_What you need to do_
Exact copies of all entries are needed. Pictures are to be left out.

(Change detection data)
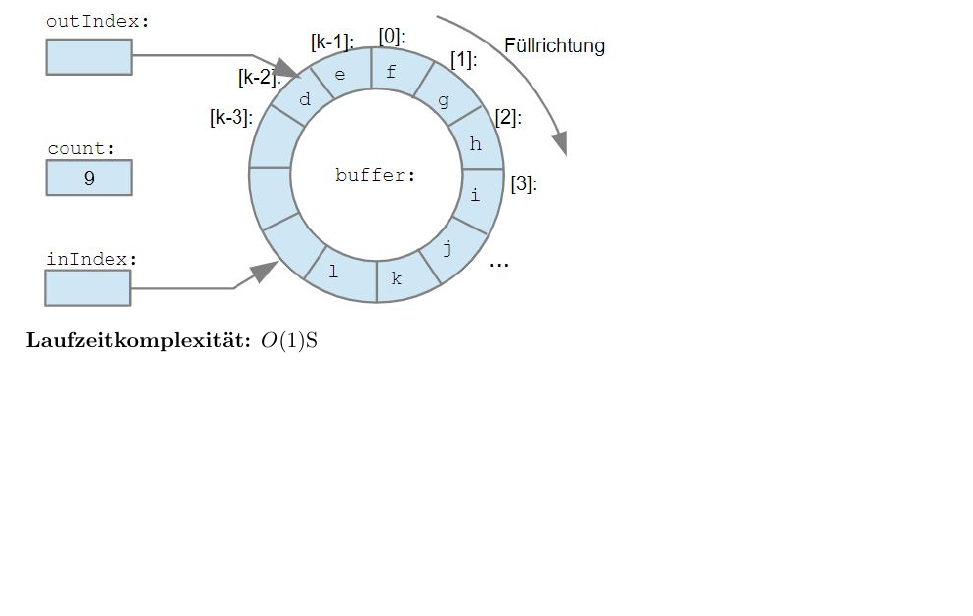
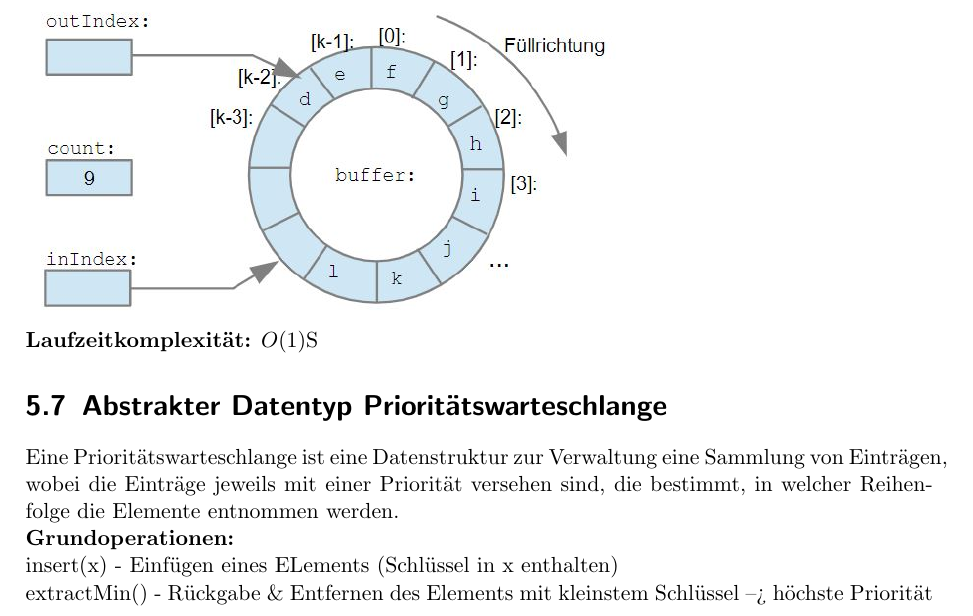
Before and after one commit to BBBlakee/THU-Summary-WS22, a LaTeX document (ALGO/Zusammenfassung/algo.tex): part of page 17 of 17, cut so that both start at the same text, the shorter picture padded with empty space. Compiled offline with pdfLaTeX.

Commit message:
finish Lektion13

```diff
--- a/ALGO/Zusammenfassung/algo.tex
+++ b/ALGO/Zusammenfassung/algo.tex
@@ -456,4 +456,11 @@ public interface Queue {
 \section{Konkreter Datentyp Ringpuffer}
 \includegraphics[width=0.65\textwidth]{graphics/Ringpuffer}
 \\\textbf{Laufzeitkomplexität:} $O(1)$S
+\section{Abstrakter Datentyp Prioritätswarteschlange}
+Eine Prioritätswarteschlange ist eine Datenstruktur zur Verwaltung eine Sammlung von Einträgen,
+wobei die Einträge jeweils mit einer Priorität versehen sind, die bestimmt, in welcher
+Reihenfolge die Elemente entnommen werden.
+\\\textbf{Grundoperationen:}
+\\ insert(x) - Einfügen eines ELements (Schlüssel in x enthalten)
+\\ extractMin() - Rückgabe \& Entfernen des Elements mit kleinstem Schlüssel --> höchste Priorität
 \end{document}
```
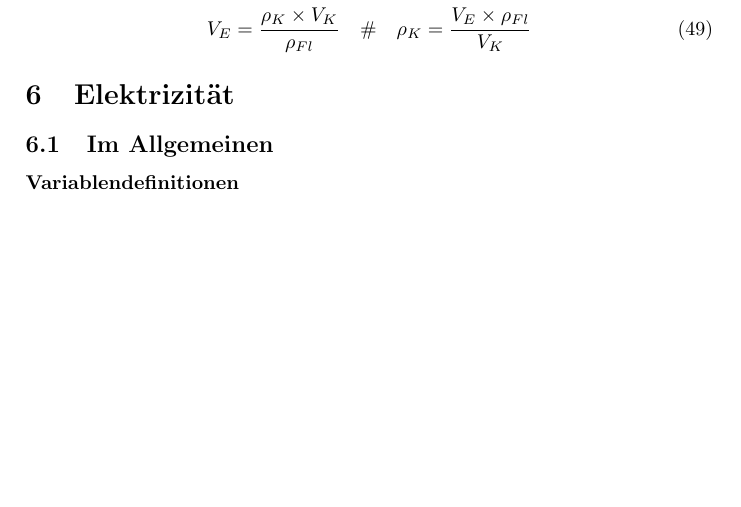
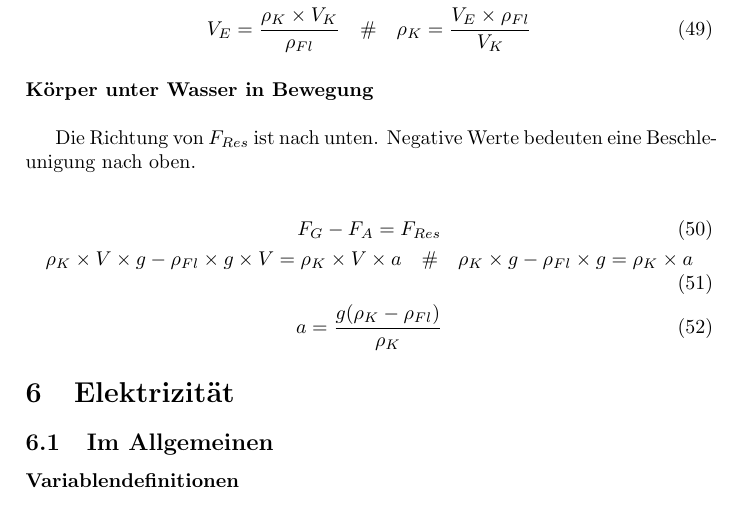
Before and after one commit to lukee910/formulary, a LaTeX document (physics/physics.tex): part of page 10 of 11 before the commit and part of page 10 of 12 after it, cut so that both start at the same text, the shorter picture padded with empty space. Compiled offline with pdfLaTeX.

Commit message:
Körper unter Wasser in Bewegung

```diff
--- a/physics/physics.tex
+++ b/physics/physics.tex
@@ -546,6 +546,20 @@ Achtung: Nur auf Gase anwenden. Bei Verwendung von STP $p_0...$ anstatt $p_2...$
     {\rho}_K = \frac{V_E \times {\rho}_{Fl}}{V_K}
 \end{gather}
 
+\lbparagraph{Körper unter Wasser in Bewegung}
+
+Die Richtung von $F_{Res}$ ist nach unten. Negative Werte bedeuten eine Beschleunigung nach oben.
+
+\begin{gather}
+    F_G - F_A = F_{Res}
+    \\
+    {\rho}_K \times V \times g - {\rho}_{Fl} \times g \times V = {\rho}_K \times V \times a
+    \eqsp{}
+    {\rho}_K \times g - {\rho}_{Fl} \times g = {\rho}_K\times a
+    \\
+    a = \frac{g({\rho}_K - {\rho}_{Fl})}{{\rho}_K}
+\end{gather}
+
 \section{Elektrizität}
 
 \subsection{Im Allgemeinen}
```
Also changed, not shown: physics/physics.pdf.
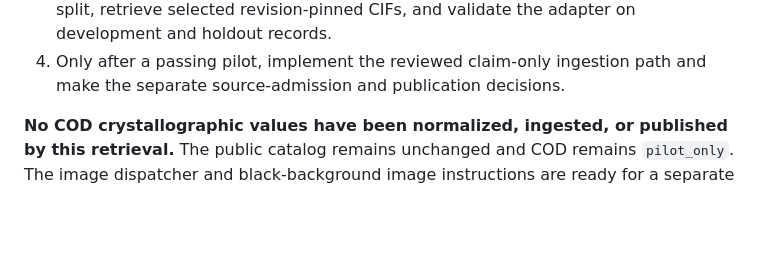
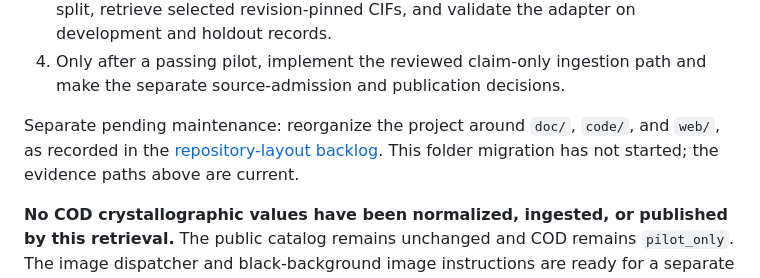
Before and after one commit to savethebeesandseeds/minerals, a Markdown page: docs/COD_CRYSTALLOGRAPHY_PILOT_V1.md, the part around the change. Drawn GitHub-style; blank space fills up the shorter version.

```diff
--- a/docs/COD_CRYSTALLOGRAPHY_PILOT_V1.md
+++ b/docs/COD_CRYSTALLOGRAPHY_PILOT_V1.md
@@ -57,6 +57,11 @@ Pending, in order:
    adapter on development and holdout records.
 4. Only after a passing pilot, implement the reviewed claim-only ingestion
    path and make the separate source-admission and publication decisions.
+
+Separate pending maintenance: reorganize the project around `doc/`, `code/`,
+and `web/`, as recorded in the
+[repository-layout backlog](MINERAL_RECORD_ENRICHMENT_BACKLOG.md#pending-repository-layout).
+This folder migration has not started; the evidence paths above are current.
 
 **No COD crystallographic values have been normalized, ingested, or published
 by this retrieval.** The public catalog remains unchanged and COD remains
```
Also changed, not shown: docs/MINERAL_RECORD_ENRICHMENT_BACKLOG.md (+15 -0 lines).
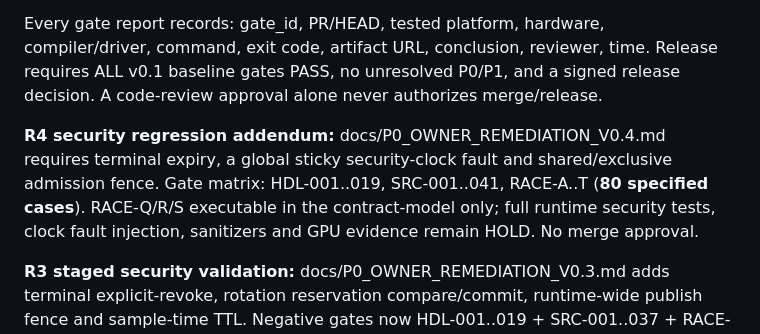
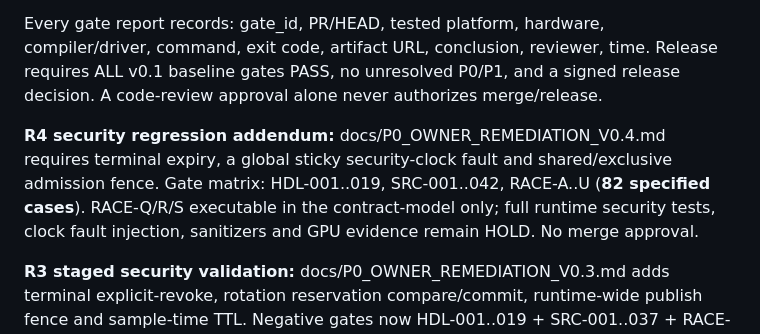
Before and after one commit to boxs-51/Avatar_Runtime, a Markdown page: docs/ACCEPTANCE_GATES_V0.1.md, the part around the change. GitHub-like rendering.

Commit message:
docs(security): synchronize phase-B expiry negative gate and 82-case matrix

```diff
--- a/docs/ACCEPTANCE_GATES_V0.1.md
+++ b/docs/ACCEPTANCE_GATES_V0.1.md
@@ -8,7 +8,7 @@ Each gate has PASS, FAIL, HOLD, or NOT_APPLICABLE. PASS requires reproducible co
 
 Every gate report records: gate_id, PR/HEAD, tested platform, hardware, compiler/driver, command, exit code, artifact URL, conclusion, reviewer, time. Release requires ALL v0.1 baseline gates PASS, no unresolved P0/P1, and a signed release decision. A code-review approval alone never authorizes merge/release.
 
-**R4 security regression addendum:** docs/P0_OWNER_REMEDIATION_V0.4.md requires terminal expiry, a global sticky security-clock fault and shared/exclusive admission fence. Gate matrix: HDL-001..019, SRC-001..041, RACE-A..T (**80 specified cases**). RACE-Q/R/S executable in the contract-model only; full runtime security tests, clock fault injection, sanitizers and GPU evidence remain HOLD. No merge approval.
+**R4 security regression addendum:** docs/P0_OWNER_REMEDIATION_V0.4.md requires terminal expiry, a global sticky security-clock fault and shared/exclusive admission fence. Gate matrix: HDL-001..019, SRC-001..042, RACE-A..U (**82 specified cases**). RACE-Q/R/S executable in the contract-model only; full runtime security tests, clock fault injection, sanitizers and GPU evidence remain HOLD. No merge approval.
 
 **R3 staged security validation:** docs/P0_OWNER_REMEDIATION_V0.3.md adds terminal explicit-revoke, rotation reservation compare/commit, runtime-wide publish fence and sample-time TTL. Negative gates now HDL-001..019 + SRC-001..037 + RACE-A..P = 72 specified cases. The executable C++20 state-machine harness is only a contract model and does not replace running production runtime negative gates. G00 HOLD pending ADR-0001 and independent audit.
 
```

_Solution to this exercise_
Before and after one commit to BBBlakee/THU-Summary-WS22, a LaTeX document (ALGO/Zusammenfassung/algo.tex): part of page 17 of 17, cut so that both start at the same text, the shorter picture padded with empty space. Compiled offline with pdfLaTeX.

Commit message:
finish Lektion13

```diff
--- a/ALGO/Zusammenfassung/algo.tex
+++ b/ALGO/Zusammenfassung/algo.tex
@@ -456,4 +456,11 @@ public interface Queue {
 \section{Konkreter Datentyp Ringpuffer}
 \includegraphics[width=0.65\textwidth]{graphics/Ringpuffer}
 \\\textbf{Laufzeitkomplexität:} $O(1)$S
+\section{Abstrakter Datentyp Prioritätswarteschlange}
+Eine Prioritätswarteschlange ist eine Datenstruktur zur Verwaltung eine Sammlung von Einträgen,
+wobei die Einträge jeweils mit einer Priorität versehen sind, die bestimmt, in welcher
+Reihenfolge die Elemente entnommen werden.
+\\\textbf{Grundoperationen:}
+\\ insert(x) - Einfügen eines ELements (Schlüssel in x enthalten)
+\\ extractMin() - Rückgabe \& Entfernen des Elements mit kleinstem Schlüssel --> höchste Priorität
 \end{document}
```
Before and after one commit to lukee910/formulary, a LaTeX document (physics/physics.tex): part of page 10 of 11 before the commit and part of page 10 of 12 after it, cut so that both start at the same text, the shorter picture padded with empty space. Compiled offline with pdfLaTeX.

Commit message:
Körper unter Wasser in Bewegung

```diff
--- a/physics/physics.tex
+++ b/physics/physics.tex
@@ -546,6 +546,20 @@ Achtung: Nur auf Gase anwenden. Bei Verwendung von STP $p_0...$ anstatt $p_2...$
     {\rho}_K = \frac{V_E \times {\rho}_{Fl}}{V_K}
 \end{gather}
 
+\lbparagraph{Körper unter Wasser in Bewegung}
+
+Die Richtung von $F_{Res}$ ist nach unten. Negative Werte bedeuten eine Beschleunigung nach oben.
+
+\begin{gather}
+    F_G - F_A = F_{Res}
+    \\
+    {\rho}_K \times V \times g - {\rho}_{Fl} \times g \times V = {\rho}_K \times V \times a
+    \eqsp{}
+    {\rho}_K \times g - {\rho}_{Fl} \times g = {\rho}_K\times a
+    \\
+    a = \frac{g({\rho}_K - {\rho}_{Fl})}{{\rho}_K}
+\end{gather}
+
 \section{Elektrizität}
 
 \subsection{Im Allgemeinen}
```
Also changed, not shown: physics/physics.pdf.
Before and after one commit to savethebeesandseeds/minerals, a Markdown page: docs/COD_CRYSTALLOGRAPHY_PILOT_V1.md, the part around the change. Drawn GitHub-style; blank space fills up the shorter version.

```diff
--- a/docs/COD_CRYSTALLOGRAPHY_PILOT_V1.md
+++ b/docs/COD_CRYSTALLOGRAPHY_PILOT_V1.md
@@ -57,6 +57,11 @@ Pending, in order:
    adapter on development and holdout records.
 4. Only after a passing pilot, implement the reviewed claim-only ingestion
    path and make the separate source-admission and publication decisions.
+
+Separate pending maintenance: reorganize the project around `doc/`, `code/`,
+and `web/`, as recorded in the
+[repository-layout backlog](MINERAL_RECORD_ENRICHMENT_BACKLOG.md#pending-repository-layout).
+This folder migration has not started; the evidence paths above are current.
 
 **No COD crystallographic values have been normalized, ingested, or published
 by this retrieval.** The public catalog remains unchanged and COD remains
```
Also changed, not shown: docs/MINERAL_RECORD_ENRICHMENT_BACKLOG.md (+15 -0 lines).
Before and after one commit to boxs-51/Avatar_Runtime, a Markdown page: docs/ACCEPTANCE_GATES_V0.1.md, the part around the change. GitHub-like rendering.

Commit message:
docs(security): synchronize phase-B expiry negative gate and 82-case matrix

```diff
--- a/docs/ACCEPTANCE_GATES_V0.1.md
+++ b/docs/ACCEPTANCE_GATES_V0.1.md
@@ -8,7 +8,7 @@ Each gate has PASS, FAIL, HOLD, or NOT_APPLICABLE. PASS requires reproducible co
 
 Every gate report records: gate_id, PR/HEAD, tested platform, hardware, compiler/driver, command, exit code, artifact URL, conclusion, reviewer, time. Release requires ALL v0.1 baseline gates PASS, no unresolved P0/P1, and a signed release decision. A code-review approval alone never authorizes merge/release.
 
-**R4 security regression addendum:** docs/P0_OWNER_REMEDIATION_V0.4.md requires terminal expiry, a global sticky security-clock fault and shared/exclusive admission fence. Gate matrix: HDL-001..019, SRC-001..041, RACE-A..T (**80 specified cases**). RACE-Q/R/S executable in the contract-model only; full runtime security tests, clock fault injection, sanitizers and GPU evidence remain HOLD. No merge approval.
+**R4 security regression addendum:** docs/P0_OWNER_REMEDIATION_V0.4.md requires terminal expiry, a global sticky security-clock fault and shared/exclusive admission fence. Gate matrix: HDL-001..019, SRC-001..042, RACE-A..U (**82 specified cases**). RACE-Q/R/S executable in the contract-model only; full runtime security tests, clock fault injection, sanitizers and GPU evidence remain HOLD. No merge approval.
 
 **R3 staged security validation:** docs/P0_OWNER_REMEDIATION_V0.3.md adds terminal explicit-revoke, rotation reservation compare/commit, runtime-wide publish fence and sample-time TTL. Negative gates now HDL-001..019 + SRC-001..037 + RACE-A..P = 72 specified cases. The executable C++20 state-machine harness is only a contract model and does not replace running production runtime negative gates. G00 HOLD pending ADR-0001 and independent audit.
 
```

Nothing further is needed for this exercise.